This is a design document for a feature for OpenTTD. The feature is to allow seemingly realistic rivers that are nontrivial to abuse. The feature is not to be confused with deepwater. Rivers do nothing of that.
The design is to be finalized before implementation (e.g. the coding of the patch) can begin. During implementation further suggestions will not be received. Only a minimal, necessary set of features will be included.
- Rivers start at water sources, which produce a certain amount of water per tile loop. Sources can be placed in scenario editor, later on also by random map generator.
- Lakes and rivers have their own entities like town authorities. This entity decides how the river or lake expands or shrinks depending on water surplus or lack of. Every tile knows its related lake or river.
- Each tile with water is represented as wet. This is more visual and frees up precious bits. Water sub-levels (-4..4) are also represented visually.
- A river tile can be in two states: Flowing and flooding.
- Flow means "take x water levels from tile, and put x water levels on the next tile"
- Flowing tiles are always full, and are turned into flooding tiles when the tile in the flow direction disappears. Flowing tiles have no logic, and cannot decide to turn into flooding tiles randomly.
River tiles want to contain at most X flow units.
- If it receives more than that, the river will try to expand in width, starting from the source lake.
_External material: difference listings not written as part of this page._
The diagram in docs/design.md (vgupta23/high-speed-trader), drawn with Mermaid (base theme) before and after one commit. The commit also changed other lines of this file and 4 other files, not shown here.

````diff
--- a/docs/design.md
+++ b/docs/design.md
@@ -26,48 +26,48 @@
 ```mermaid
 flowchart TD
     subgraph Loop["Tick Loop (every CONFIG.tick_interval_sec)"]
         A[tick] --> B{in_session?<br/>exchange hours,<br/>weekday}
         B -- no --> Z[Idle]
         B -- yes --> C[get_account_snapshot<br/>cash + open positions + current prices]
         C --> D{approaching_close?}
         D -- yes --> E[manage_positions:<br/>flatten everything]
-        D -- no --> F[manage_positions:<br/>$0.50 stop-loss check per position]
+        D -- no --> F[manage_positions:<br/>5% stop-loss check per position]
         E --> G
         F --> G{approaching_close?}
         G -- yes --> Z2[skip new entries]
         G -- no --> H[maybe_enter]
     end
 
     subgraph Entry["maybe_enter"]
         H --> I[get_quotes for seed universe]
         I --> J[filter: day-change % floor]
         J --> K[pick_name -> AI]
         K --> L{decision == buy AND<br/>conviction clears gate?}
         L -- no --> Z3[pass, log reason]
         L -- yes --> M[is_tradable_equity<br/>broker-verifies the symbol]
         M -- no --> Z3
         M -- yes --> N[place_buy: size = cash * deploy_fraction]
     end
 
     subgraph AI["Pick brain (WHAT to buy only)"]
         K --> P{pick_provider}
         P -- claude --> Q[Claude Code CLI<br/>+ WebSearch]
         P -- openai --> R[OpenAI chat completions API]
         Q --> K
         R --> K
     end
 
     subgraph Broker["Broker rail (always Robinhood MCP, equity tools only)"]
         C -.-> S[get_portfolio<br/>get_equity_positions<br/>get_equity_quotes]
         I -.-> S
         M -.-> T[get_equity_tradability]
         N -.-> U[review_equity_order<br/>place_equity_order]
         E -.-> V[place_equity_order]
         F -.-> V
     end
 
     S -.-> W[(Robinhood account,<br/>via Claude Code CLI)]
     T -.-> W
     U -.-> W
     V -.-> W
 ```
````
If something (e.g. a canyon, a building, rail..) blocks the expansion, the river tries to expand to the other side, if not that, it gives up: the tile has a strong current.
- If there are less than X/2 flow units of water in a wide river, it shrinks in width, starting from the source lake.
- Only full tiles can flood to adjacent tiles. Nearby non-full tiles are filled before flooding a nearby tile.
- The newly flooded tile's flow direction can change from the original. Mostly though straight ahead (using the flow direction of the original): chances can be like 3/4 straight, 1/8 to left and right each.
- The next tile is the tile to the direction of flow direction.
- Flooding tiles dry up if their water level dips below -4.
- Flow units determine how many levels of water is transferred each tile loop.
- Upon ending up in a large hole in the landscape, the water floods the hole, forming a lake. Lakes that become large enough without a way out become sinks for incoming water. If such a lake is allowed to drain, it becomes a normal lake, with as much water coming out as the inbound river inputs.
- Ships on water that is decreasing in level (the lake is draining) may be destroyed when the tile the ship is on dries up.
- Deep lakes become more shallow (sediments) until they are at most one level in depth. If water level grows above 4 in a tile, the tile is raised one level.
- Rivers do not terraform, only lakes do (by raising the floor as water level rises).
- The flow may influence ship speed.
- Will need an implementation order of sub-features.
yorick, gonozal_viii, eddi, peter1138, hylje, prof_frink, bjarni